6 Jul 2021

Image: © 昊 周/Stock.adobe.com

A trade group for large tech firms said that Hong Kong’s new anti-doxxing law could make doing business in the city untenable.

Big Tech has opened a new front against policymakers. This time in Hong Kong.

Several major tech firms are privately raising red flags over a proposed data protection law change in the city that they say is overreaching.

The law is being updated to address doxxing – the disclosure of someone’s personal details online without their consent. Lawmakers said the practice became widespread after the 2019 pro-democracy protests in Hong Kong.

Protesters posted details about police officers that had removed their identifying badges from their uniforms. Likewise, protesters found their details posted online as well by opponents.

Asia Internet Coalition, a Singapore-based trade group that represents Google, Facebook, Apple and Amazon, wrote to Hong Kong’s data protection authority over the planned changes to data protection laws.

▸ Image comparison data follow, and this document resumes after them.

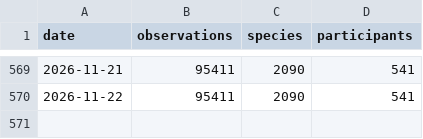
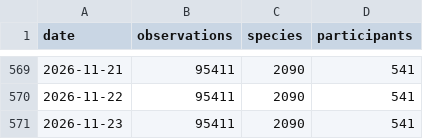
Before and after one commit to pynomaly/datawrapper_update, a CSV file: data/biomarato25/417_main_metrics_per_day.csv, drawn as a sheet; only a part is shown, gaps mark what is left out.

Commit message:
Actualización de datos

```diff
--- a/data/biomarato25/417_main_metrics_per_day.csv
+++ b/data/biomarato25/417_main_metrics_per_day.csv
@@ -570 +570,2 @@ date,observations,species,participants
 2026-11-22,95411,2090,541
+2026-11-23,95411,2090,541
```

In the letter, first reported by the Wall Street Journal, it said that the companies may have to restrict or remove their services in Hong Kong.

China’s tightening grip on Hong Kong has become a source of concern for tech companies.

The city has long been a refuge for western companies to base Asian headquarters to target the Chinese market without being physically within China’s jurisdiction. Several companies have based staff and servers in the city for this purpose.

The trade group raised concern over sanctions like fines and arresting Hong Kong-based employees if a company is found in violation of the rules.

“The only way to avoid these sanctions for technology companies would be to refrain from investing and offering their services in Hong Kong, thereby depriving Hong Kong businesses and consumers, whilst also creating new barriers to trade,” the letter said.

The group also said that the law is overly broad in its definition of doxxing.

“The proposed anti-doxxing provision does not take into account legitimate situations where personal data may be disclosed without the data subject’s consent,” it said.

The gradually changing situation in Hong Kong since protests kicked off in 2019 has forced Big Tech to reconsider its relationship with the city. Most notably, after a new security law was passed, Google said it would not respond to data request from authorities in Hong Kong.

Jonathan Keane is a freelance business and technology journalist based in Dublin